**WHAT TO DO:**
The answer should reproduce every entry exactly and contain no images.

══ EXERCISE INPUTS ══

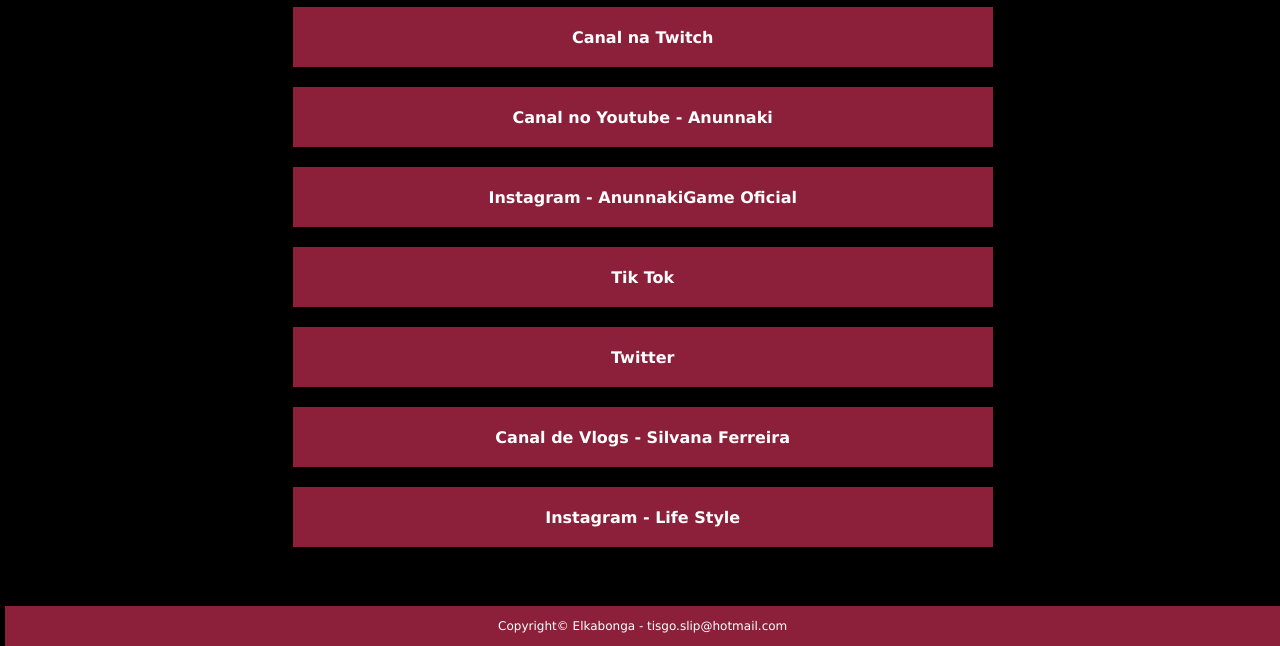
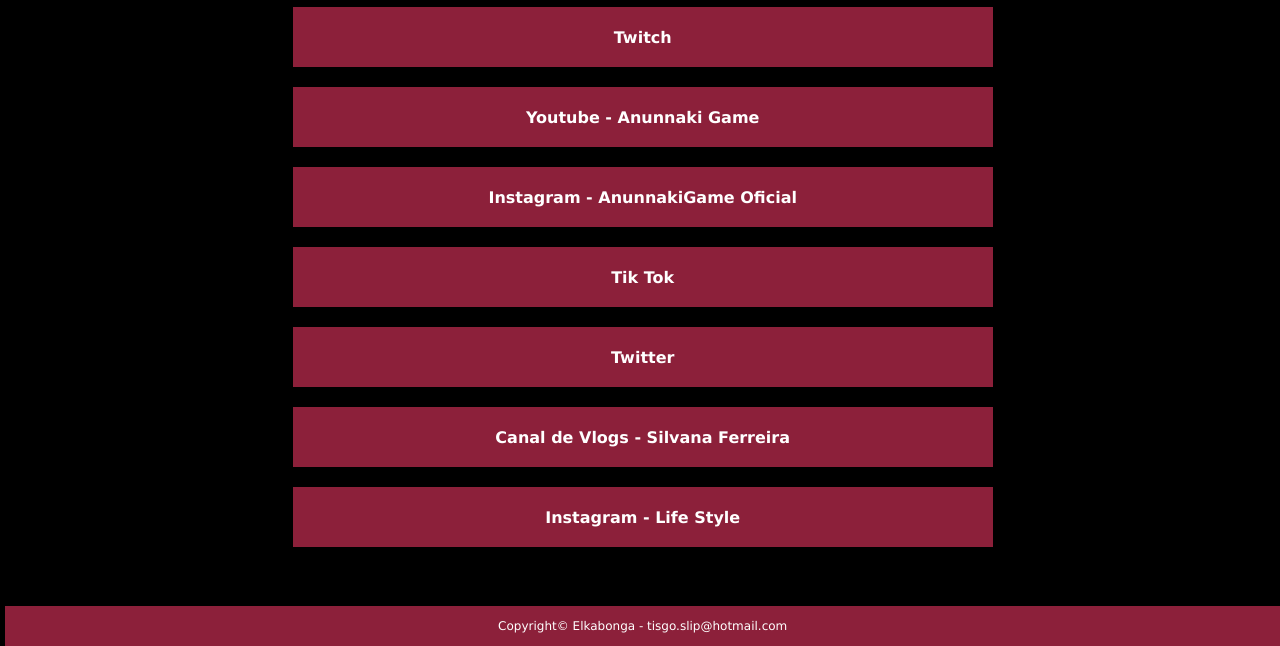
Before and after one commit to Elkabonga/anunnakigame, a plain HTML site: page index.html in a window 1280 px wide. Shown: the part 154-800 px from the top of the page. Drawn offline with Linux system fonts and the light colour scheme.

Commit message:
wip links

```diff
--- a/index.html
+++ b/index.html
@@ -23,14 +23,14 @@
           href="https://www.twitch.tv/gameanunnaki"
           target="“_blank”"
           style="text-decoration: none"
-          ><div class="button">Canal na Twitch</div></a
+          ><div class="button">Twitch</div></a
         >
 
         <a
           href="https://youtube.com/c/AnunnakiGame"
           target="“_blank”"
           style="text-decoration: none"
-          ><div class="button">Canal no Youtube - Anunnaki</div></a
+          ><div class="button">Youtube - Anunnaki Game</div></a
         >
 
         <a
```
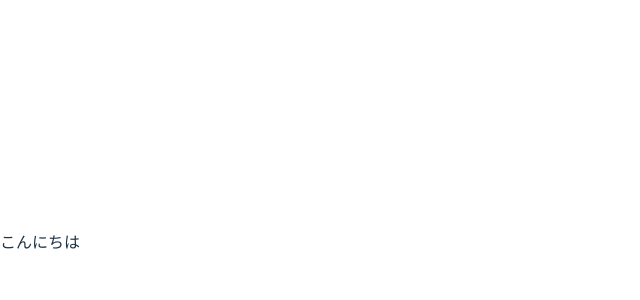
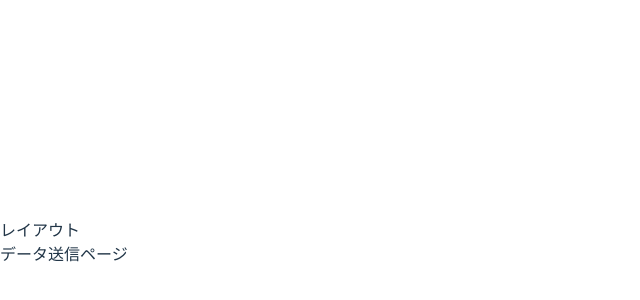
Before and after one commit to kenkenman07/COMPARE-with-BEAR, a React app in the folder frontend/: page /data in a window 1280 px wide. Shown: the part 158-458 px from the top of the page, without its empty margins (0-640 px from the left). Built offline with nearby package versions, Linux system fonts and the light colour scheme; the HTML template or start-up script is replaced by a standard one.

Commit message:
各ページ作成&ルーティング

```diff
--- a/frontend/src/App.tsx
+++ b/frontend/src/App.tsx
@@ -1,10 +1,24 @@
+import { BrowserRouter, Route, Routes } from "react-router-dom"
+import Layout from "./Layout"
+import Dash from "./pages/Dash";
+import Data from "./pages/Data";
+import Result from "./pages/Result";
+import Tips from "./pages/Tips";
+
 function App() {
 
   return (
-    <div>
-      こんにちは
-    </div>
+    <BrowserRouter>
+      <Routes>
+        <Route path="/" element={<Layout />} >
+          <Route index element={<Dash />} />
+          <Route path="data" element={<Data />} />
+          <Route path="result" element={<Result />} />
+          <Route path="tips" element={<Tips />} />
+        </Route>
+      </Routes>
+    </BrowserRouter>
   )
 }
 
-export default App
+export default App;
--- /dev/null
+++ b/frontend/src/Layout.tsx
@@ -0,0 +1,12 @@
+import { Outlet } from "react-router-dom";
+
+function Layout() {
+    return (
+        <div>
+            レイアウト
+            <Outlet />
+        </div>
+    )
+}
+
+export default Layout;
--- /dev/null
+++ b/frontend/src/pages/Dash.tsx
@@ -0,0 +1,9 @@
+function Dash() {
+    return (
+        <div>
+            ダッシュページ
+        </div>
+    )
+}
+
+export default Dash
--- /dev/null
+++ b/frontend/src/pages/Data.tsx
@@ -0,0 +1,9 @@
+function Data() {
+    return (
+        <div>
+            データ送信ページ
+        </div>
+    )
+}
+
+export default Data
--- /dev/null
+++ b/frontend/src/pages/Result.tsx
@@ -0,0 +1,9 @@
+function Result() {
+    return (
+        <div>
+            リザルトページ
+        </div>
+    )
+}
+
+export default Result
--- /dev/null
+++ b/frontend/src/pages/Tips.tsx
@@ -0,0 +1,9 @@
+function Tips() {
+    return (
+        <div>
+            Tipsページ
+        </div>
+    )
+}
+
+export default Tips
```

═══

**PROBLEM SOLUTION:**
Before and after one commit to Elkabonga/anunnakigame, a plain HTML site: page index.html in a window 1280 px wide. Shown: the part 154-800 px from the top of the page. Drawn offline with Linux system fonts and the light colour scheme.

Commit message:
wip links

```diff
--- a/index.html
+++ b/index.html
@@ -23,14 +23,14 @@
           href="https://www.twitch.tv/gameanunnaki"
           target="“_blank”"
           style="text-decoration: none"
-          ><div class="button">Canal na Twitch</div></a
+          ><div class="button">Twitch</div></a
         >
 
         <a
           href="https://youtube.com/c/AnunnakiGame"
           target="“_blank”"
           style="text-decoration: none"
-          ><div class="button">Canal no Youtube - Anunnaki</div></a
+          ><div class="button">Youtube - Anunnaki Game</div></a
         >
 
         <a
```
Before and after one commit to kenkenman07/COMPARE-with-BEAR, a React app in the folder frontend/: page /data in a window 1280 px wide. Shown: the part 158-458 px from the top of the page, without its empty margins (0-640 px from the left). Built offline with nearby package versions, Linux system fonts and the light colour scheme; the HTML template or start-up script is replaced by a standard one.

Commit message:
各ページ作成&ルーティング

```diff
--- a/frontend/src/App.tsx
+++ b/frontend/src/App.tsx
@@ -1,10 +1,24 @@
+import { BrowserRouter, Route, Routes } from "react-router-dom"
+import Layout from "./Layout"
+import Dash from "./pages/Dash";
+import Data from "./pages/Data";
+import Result from "./pages/Result";
+import Tips from "./pages/Tips";
+
 function App() {
 
   return (
-    <div>
-      こんにちは
-    </div>
+    <BrowserRouter>
+      <Routes>
+        <Route path="/" element={<Layout />} >
+          <Route index element={<Dash />} />
+          <Route path="data" element={<Data />} />
+          <Route path="result" element={<Result />} />
+          <Route path="tips" element={<Tips />} />
+        </Route>
+      </Routes>
+    </BrowserRouter>
   )
 }
 
-export default App
+export default App;
--- /dev/null
+++ b/frontend/src/Layout.tsx
@@ -0,0 +1,12 @@
+import { Outlet } from "react-router-dom";
+
+function Layout() {
+    return (
+        <div>
+            レイアウト
+            <Outlet />
+        </div>
+    )
+}
+
+export default Layout;
--- /dev/null
+++ b/frontend/src/pages/Dash.tsx
@@ -0,0 +1,9 @@
+function Dash() {
+    return (
+        <div>
+            ダッシュページ
+        </div>
+    )
+}
+
+export default Dash
--- /dev/null
+++ b/frontend/src/pages/Data.tsx
@@ -0,0 +1,9 @@
+function Data() {
+    return (
+        <div>
+            データ送信ページ
+        </div>
+    )
+}
+
+export default Data
--- /dev/null
+++ b/frontend/src/pages/Result.tsx
@@ -0,0 +1,9 @@
+function Result() {
+    return (
+        <div>
+            リザルトページ
+        </div>
+    )
+}
+
+export default Result
--- /dev/null
+++ b/frontend/src/pages/Tips.tsx
@@ -0,0 +1,9 @@
+function Tips() {
+    return (
+        <div>
+            Tipsページ
+        </div>
+    )
+}
+
+export default Tips
```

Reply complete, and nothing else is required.